The National Symphony Orchestra is best known for its ticketed events at the Kennedy Center or Wolf Trap, but it’s also become an orchestra of the people in recent years.
The NSO’s “In Your Neighborhood” series brings free concerts this week to Ward 5 in D.C.
“This is the 13th year that the National Symphony Orchestra has been doing our ‘In Your Neighborhood’ program,” Manager of Community Engagement Xavier Joseph told WTOP. “The mission is to bring music to areas of Washington D.C. that have been historically excluded from music or areas that the orchestra has not had a chance to visit yet.”
Thursday brings a string duo to the D.C. Public Library at Woodridge on Hamlin Street, Northeast; a flute duo at District Clay Center on Douglas Street, Northeast; a string duo at Lincoln’s Cottage on Rock Creek Church Road, Northwest; and a special NSO performance with a local author at the Creative Grounds coffee shop on North Capitol Street, Northwest.
Friday offers a full orchestra concert conducted by Daniel Bartholomew-Poyser at the Basilica of the National Shrine of the Immaculate Conception on Michigan Avenue, Northeast.
Saturday brings a brass quintet to Busboys & Poets Brookland on Monroe Street, Northeast; a clarinet-violin duo at Bluebird Sky Yoga on 12th Street, Northeast; violin at The Spice Suite on Channing Street, Northeast; a brass quintet at Norooz Market on Monroe Street, Northeast; and a full orchestra at the Turkey Thicket Recreation Center on Michigan Avenue, Northeast.
Sunday brings a lunchtime brass quintet to La Cosecha on 4th Street, Northeast, followed by a piano trio at the 4th St. Friendship Church on 4th Street, Northwest; a special collaborative performance with local poets at the American Poetry Museum on Monroe Street, Northeast; and finally a violin duo at the Art Enables art gallery on Rhode Island Avenue, Northeast.

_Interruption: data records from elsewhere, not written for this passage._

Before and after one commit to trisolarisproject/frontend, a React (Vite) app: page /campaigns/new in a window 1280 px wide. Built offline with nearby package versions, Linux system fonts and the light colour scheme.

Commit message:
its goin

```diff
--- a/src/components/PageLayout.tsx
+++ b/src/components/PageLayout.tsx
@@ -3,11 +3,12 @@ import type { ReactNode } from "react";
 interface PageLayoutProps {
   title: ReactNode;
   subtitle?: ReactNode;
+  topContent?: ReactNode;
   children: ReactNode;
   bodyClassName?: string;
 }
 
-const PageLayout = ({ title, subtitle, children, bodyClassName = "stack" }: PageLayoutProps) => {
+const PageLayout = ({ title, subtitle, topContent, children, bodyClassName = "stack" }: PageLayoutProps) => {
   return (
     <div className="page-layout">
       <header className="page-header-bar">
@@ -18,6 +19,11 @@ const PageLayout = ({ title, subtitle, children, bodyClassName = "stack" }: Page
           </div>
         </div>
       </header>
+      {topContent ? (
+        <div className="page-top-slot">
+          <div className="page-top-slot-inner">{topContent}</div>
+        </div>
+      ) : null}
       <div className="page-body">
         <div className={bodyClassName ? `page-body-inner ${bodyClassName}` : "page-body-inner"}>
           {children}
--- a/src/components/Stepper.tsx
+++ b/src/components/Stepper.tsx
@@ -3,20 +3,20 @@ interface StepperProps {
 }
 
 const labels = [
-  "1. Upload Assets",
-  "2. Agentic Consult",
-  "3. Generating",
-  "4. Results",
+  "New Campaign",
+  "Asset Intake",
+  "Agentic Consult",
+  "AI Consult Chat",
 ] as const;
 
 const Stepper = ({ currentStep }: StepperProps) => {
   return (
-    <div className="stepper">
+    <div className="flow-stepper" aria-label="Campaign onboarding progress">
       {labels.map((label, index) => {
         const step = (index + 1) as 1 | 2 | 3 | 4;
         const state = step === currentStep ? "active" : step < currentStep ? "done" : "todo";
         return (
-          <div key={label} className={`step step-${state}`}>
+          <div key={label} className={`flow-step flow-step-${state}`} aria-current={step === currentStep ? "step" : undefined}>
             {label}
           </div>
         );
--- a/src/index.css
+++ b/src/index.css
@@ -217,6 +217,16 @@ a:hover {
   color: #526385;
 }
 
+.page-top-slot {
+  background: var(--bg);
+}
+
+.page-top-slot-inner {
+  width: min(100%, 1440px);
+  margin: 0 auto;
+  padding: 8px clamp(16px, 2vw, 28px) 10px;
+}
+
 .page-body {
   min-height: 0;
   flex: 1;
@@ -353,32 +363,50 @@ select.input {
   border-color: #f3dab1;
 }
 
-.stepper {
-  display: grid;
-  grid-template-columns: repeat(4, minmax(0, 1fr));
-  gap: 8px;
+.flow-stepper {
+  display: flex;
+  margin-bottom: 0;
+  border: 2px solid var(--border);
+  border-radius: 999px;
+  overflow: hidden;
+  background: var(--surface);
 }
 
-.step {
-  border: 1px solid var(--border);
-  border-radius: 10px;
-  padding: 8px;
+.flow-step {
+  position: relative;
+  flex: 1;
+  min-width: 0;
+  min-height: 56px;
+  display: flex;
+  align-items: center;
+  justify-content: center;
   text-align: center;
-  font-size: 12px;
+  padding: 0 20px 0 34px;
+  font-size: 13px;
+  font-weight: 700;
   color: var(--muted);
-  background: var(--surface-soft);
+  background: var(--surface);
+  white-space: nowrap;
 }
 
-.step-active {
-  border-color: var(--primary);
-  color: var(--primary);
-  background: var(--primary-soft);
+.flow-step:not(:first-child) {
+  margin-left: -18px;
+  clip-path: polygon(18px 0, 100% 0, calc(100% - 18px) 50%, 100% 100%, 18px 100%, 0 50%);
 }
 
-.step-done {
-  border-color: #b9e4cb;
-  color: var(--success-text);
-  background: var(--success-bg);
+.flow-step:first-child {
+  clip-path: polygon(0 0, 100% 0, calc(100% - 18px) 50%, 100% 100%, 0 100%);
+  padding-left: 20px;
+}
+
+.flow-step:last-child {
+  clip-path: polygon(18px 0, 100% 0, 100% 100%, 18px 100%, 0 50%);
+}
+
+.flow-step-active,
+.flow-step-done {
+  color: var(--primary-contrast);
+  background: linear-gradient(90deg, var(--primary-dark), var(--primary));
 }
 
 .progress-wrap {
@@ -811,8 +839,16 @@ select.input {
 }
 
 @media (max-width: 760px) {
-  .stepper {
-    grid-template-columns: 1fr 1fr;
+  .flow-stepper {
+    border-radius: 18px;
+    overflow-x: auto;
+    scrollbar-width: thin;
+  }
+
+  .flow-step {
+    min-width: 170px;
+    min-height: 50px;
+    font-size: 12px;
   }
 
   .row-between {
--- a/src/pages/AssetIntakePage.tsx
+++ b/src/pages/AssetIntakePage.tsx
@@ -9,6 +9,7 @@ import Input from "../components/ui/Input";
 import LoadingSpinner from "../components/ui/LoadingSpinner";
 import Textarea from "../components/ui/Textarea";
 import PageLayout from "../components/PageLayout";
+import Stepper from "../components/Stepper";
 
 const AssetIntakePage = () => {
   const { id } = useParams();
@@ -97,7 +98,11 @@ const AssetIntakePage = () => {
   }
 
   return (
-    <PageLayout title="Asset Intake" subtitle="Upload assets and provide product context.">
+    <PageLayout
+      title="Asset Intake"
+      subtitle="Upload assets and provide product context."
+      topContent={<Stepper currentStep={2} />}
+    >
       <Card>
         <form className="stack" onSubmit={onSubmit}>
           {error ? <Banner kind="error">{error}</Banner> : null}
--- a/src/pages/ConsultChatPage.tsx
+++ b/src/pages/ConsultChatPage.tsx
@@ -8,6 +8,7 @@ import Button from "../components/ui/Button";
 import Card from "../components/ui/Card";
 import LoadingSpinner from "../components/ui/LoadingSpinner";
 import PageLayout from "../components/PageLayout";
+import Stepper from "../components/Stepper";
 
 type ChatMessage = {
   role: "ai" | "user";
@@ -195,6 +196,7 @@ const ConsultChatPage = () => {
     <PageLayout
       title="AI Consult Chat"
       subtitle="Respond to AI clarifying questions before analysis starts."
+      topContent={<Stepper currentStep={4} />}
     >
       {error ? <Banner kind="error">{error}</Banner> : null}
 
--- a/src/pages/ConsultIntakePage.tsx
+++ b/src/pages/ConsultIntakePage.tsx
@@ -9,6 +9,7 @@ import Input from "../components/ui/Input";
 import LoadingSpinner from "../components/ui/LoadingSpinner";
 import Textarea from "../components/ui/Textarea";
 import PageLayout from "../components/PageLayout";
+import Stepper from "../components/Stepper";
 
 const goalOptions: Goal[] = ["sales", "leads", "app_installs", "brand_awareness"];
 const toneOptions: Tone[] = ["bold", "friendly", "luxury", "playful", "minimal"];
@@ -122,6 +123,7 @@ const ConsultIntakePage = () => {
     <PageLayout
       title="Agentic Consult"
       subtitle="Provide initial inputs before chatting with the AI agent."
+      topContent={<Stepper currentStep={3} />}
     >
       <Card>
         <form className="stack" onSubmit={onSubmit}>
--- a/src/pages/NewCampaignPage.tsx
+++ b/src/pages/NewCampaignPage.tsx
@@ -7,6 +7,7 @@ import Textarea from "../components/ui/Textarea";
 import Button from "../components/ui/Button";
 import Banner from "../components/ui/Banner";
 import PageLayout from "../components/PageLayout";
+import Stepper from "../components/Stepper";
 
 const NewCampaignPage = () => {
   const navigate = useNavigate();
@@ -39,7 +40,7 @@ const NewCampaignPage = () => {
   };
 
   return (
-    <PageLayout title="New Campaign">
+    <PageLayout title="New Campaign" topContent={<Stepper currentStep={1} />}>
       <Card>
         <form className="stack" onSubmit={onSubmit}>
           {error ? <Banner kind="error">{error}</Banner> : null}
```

The free shows wrap up Monday with a string quartet at the Arts Compound studio on Wells Avenue in Mount Rainier, Maryland, just over the D.C. border in Prince George’s County.
Events are open to the public with first-come, first-served seating.
Listen to our conversation here.